═══ PROVIDED DATA ═══

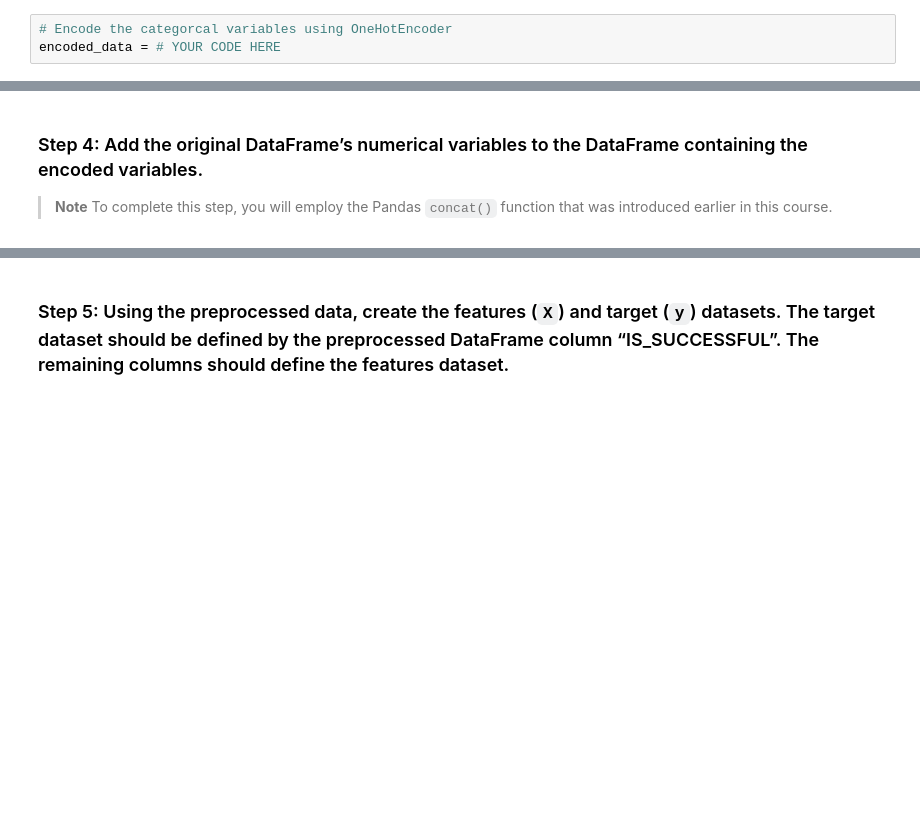
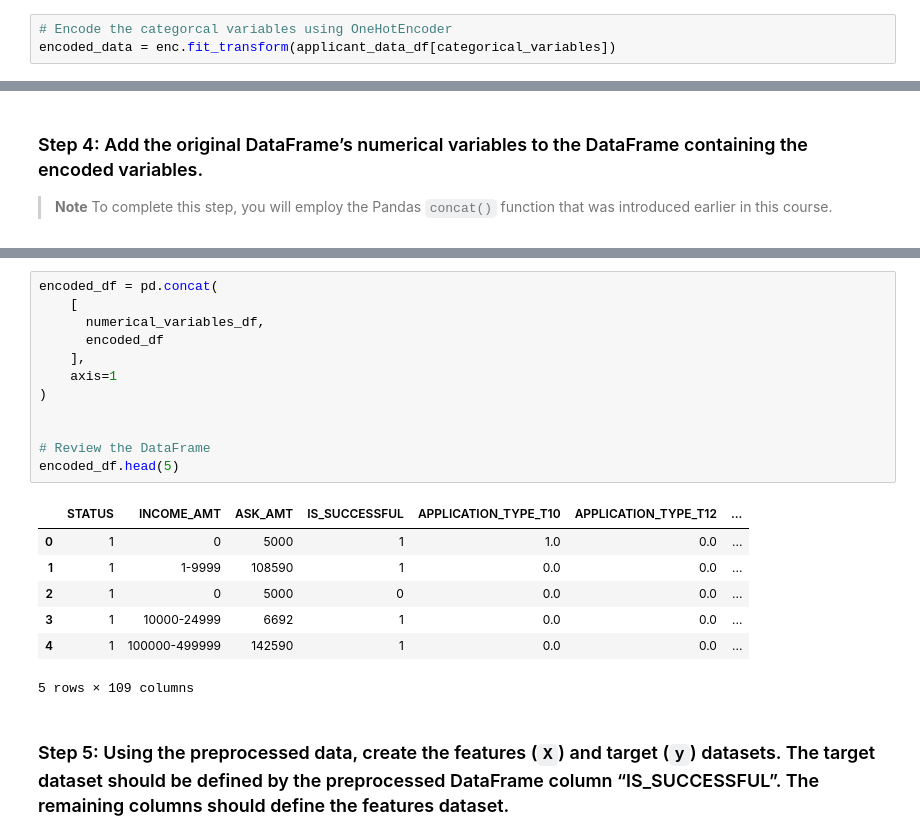
Before and after one commit to chyj0805/Unit-13-Neural-Networks, a Jupyter notebook: Colab_venture_funding_with_deep_learning.ipynb, the cells around one changed output, grey strips where cells are left out. Cells and saved outputs as stored; diff of their text form; blank space fills up the shorter version.

```diff
--- a/Colab_venture_funding_with_deep_learning.ipynb
+++ b/Colab_venture_funding_with_deep_learning.ipynb
@@ -131,5 +176,5 @@ enc = # YOUR CODE HERE
 # %%
 # Encode the categorcal variables using OneHotEncoder
-encoded_data = # YOUR CODE HERE
+encoded_data = enc.fit_transform(applicant_data_df[categorical_variables])
 # %%
 # Create a DataFrame with the encoded variables
@@ -150,3 +209,23 @@ encoded_df = # YOUR CODE HERE
+# %%
+encoded_df = pd.concat(
+    [
+      numerical_variables_df,
+      encoded_df
+    ],
+    axis=1
+)
+
+
+# Review the DataFrame
+encoded_df.head(5)
+# %% [output]
+|  | STATUS | INCOME_AMT | ASK_AMT | IS_SUCCESSFUL | APPLICATION_TYPE_T10 | APPLICATION_TYPE_T12 | ... |
+| 0 | 1 | 0 | 5000 | 1 | 1.0 | 0.0 | ... |
+| 1 | 1 | 1-9999 | 108590 | 1 | 0.0 | 0.0 | ... |
+| 2 | 1 | 0 | 5000 | 0 | 0.0 | 0.0 | ... |
+| 3 | 1 | 10000-24999 | 6692 | 1 | 0.0 | 0.0 | ... |
+| 4 | 1 | 100000-499999 | 142590 | 1 | 0.0 | 0.0 | ... |
+5 rows × 109 columns
 # %% [markdown]
 ### Step 5: Using the preprocessed data, create the features (`X`) and target (`y`) datasets. The target dataset should be defined by the preprocessed DataFrame column “IS_SUCCESSFUL”. The remaining columns should define the features dataset.
 # %%
```
Also changed, not shown: parts of 54 cells of this notebook.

═══

Determine how many of the lines above include the word "YOUR", then give that number and nothing else.

• _SOLUTION_
3